Source data
####################
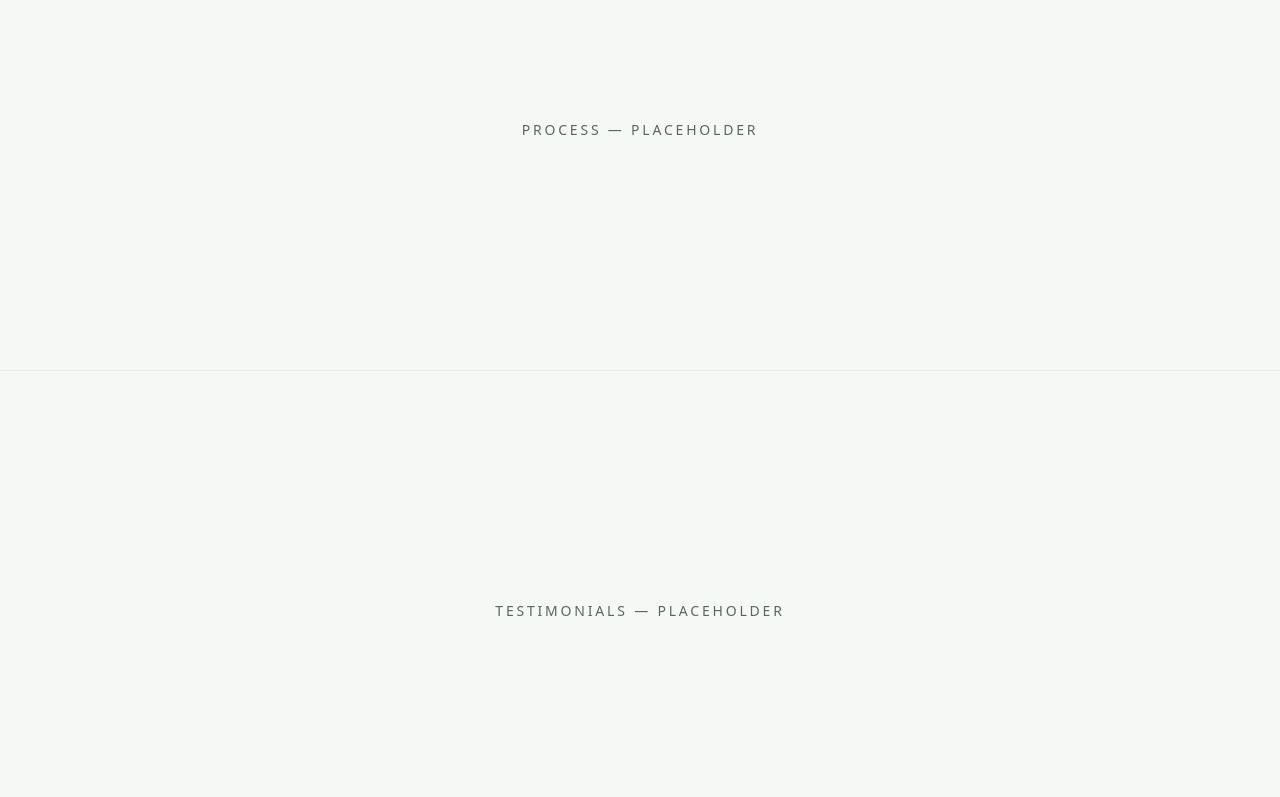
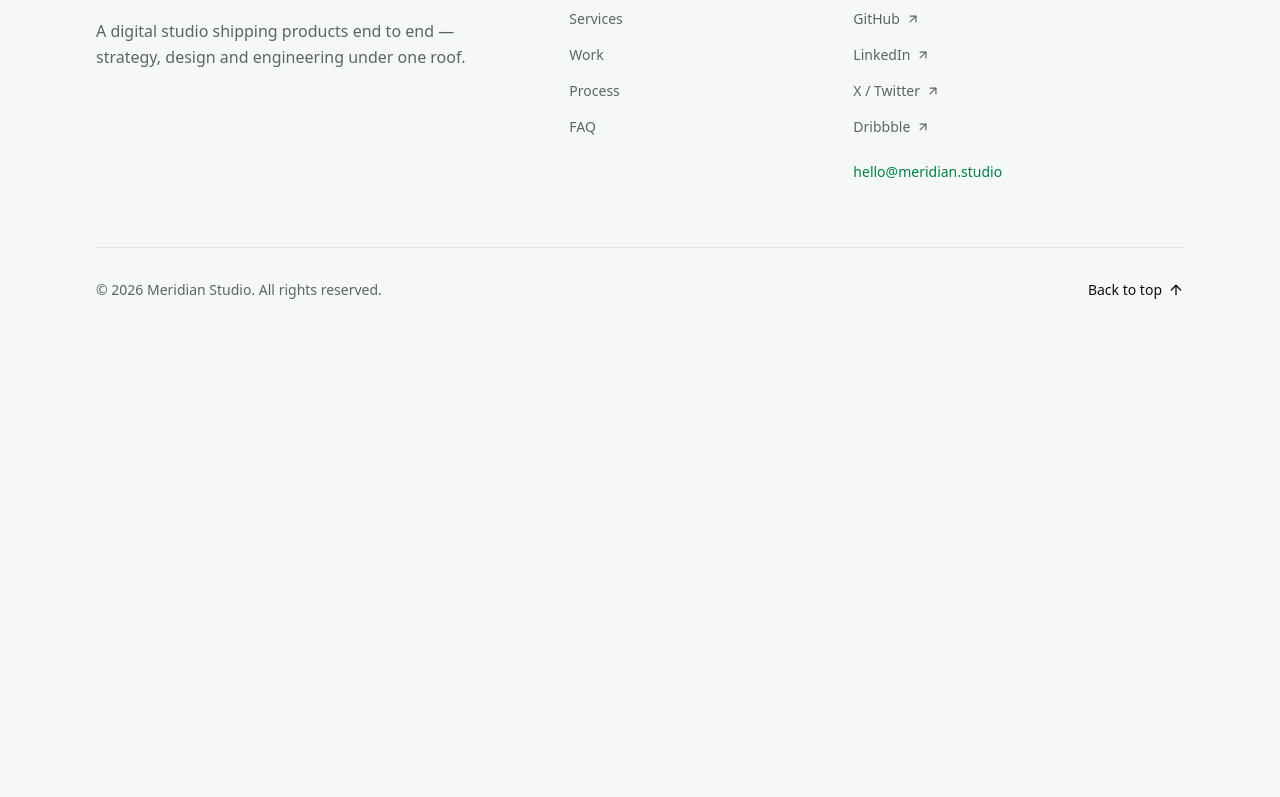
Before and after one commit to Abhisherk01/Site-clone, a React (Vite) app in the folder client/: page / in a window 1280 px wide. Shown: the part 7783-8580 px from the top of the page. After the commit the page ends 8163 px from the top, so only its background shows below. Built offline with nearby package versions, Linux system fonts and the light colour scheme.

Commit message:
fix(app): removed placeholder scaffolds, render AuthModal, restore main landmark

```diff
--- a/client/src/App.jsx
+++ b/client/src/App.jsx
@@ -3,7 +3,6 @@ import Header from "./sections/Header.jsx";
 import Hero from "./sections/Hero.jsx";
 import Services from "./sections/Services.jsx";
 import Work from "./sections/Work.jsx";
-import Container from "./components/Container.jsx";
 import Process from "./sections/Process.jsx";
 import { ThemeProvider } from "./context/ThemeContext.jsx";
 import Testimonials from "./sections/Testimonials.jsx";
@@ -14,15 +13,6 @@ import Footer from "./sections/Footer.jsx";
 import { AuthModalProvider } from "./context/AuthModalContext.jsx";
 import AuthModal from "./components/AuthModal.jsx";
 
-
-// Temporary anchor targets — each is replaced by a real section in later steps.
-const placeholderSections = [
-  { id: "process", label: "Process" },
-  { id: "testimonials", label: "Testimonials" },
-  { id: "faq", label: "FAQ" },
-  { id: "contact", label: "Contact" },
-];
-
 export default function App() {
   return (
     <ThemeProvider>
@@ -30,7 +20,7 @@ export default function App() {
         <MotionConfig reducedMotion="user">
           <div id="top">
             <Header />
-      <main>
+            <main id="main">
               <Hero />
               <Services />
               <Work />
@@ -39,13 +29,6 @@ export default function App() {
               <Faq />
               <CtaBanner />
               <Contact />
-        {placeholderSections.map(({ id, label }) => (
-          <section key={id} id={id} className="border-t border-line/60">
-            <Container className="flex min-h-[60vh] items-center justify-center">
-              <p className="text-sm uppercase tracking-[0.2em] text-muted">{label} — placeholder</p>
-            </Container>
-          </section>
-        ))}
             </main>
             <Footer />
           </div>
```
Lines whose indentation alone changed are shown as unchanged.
####################
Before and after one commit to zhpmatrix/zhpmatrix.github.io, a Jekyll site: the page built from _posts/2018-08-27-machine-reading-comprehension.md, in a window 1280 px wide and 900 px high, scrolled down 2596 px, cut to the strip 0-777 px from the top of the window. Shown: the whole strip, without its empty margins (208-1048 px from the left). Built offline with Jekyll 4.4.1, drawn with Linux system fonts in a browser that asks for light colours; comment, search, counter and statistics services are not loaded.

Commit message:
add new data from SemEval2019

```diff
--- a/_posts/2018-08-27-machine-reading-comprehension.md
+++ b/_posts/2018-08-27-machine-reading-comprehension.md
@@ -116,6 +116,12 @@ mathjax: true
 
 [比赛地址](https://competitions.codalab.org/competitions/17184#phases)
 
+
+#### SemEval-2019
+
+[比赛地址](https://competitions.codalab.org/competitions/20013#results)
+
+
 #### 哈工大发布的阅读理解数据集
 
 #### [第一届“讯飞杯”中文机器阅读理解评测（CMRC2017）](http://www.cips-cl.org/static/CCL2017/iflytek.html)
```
####################
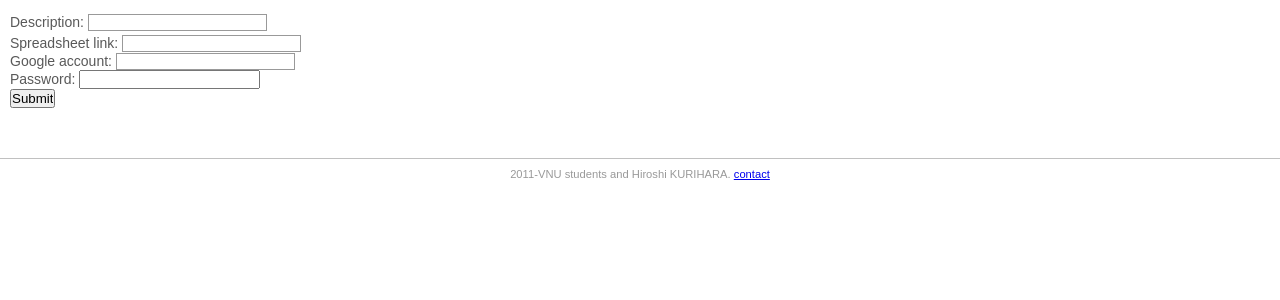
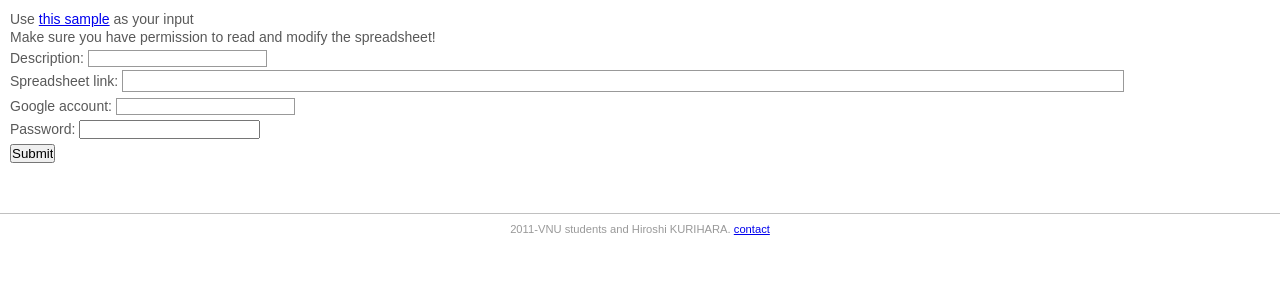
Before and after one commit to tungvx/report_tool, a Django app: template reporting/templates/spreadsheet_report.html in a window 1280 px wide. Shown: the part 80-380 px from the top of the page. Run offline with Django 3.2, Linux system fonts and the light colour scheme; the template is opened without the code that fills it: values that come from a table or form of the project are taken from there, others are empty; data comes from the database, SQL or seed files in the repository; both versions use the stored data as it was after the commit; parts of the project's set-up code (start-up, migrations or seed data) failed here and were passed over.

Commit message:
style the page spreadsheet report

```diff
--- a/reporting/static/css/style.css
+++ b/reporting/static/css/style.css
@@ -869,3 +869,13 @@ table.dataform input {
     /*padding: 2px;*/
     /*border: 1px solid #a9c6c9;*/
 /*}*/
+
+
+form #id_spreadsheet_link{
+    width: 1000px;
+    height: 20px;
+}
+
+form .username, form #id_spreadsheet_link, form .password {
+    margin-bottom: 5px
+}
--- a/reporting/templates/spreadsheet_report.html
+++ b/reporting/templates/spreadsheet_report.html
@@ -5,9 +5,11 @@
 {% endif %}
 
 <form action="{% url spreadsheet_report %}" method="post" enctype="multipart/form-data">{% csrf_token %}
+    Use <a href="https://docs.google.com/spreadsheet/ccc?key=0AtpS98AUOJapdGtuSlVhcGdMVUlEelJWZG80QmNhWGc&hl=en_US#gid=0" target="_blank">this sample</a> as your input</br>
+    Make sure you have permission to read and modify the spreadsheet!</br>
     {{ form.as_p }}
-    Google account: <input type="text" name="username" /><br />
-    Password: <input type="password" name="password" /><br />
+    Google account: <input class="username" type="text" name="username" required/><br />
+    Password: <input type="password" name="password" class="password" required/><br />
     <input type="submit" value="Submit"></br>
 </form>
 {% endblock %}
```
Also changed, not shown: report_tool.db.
####################
**Exercise goal**
Throughout the data above, count the lines in which the word "className" occurs; supply the number alone.

**Answer box**
3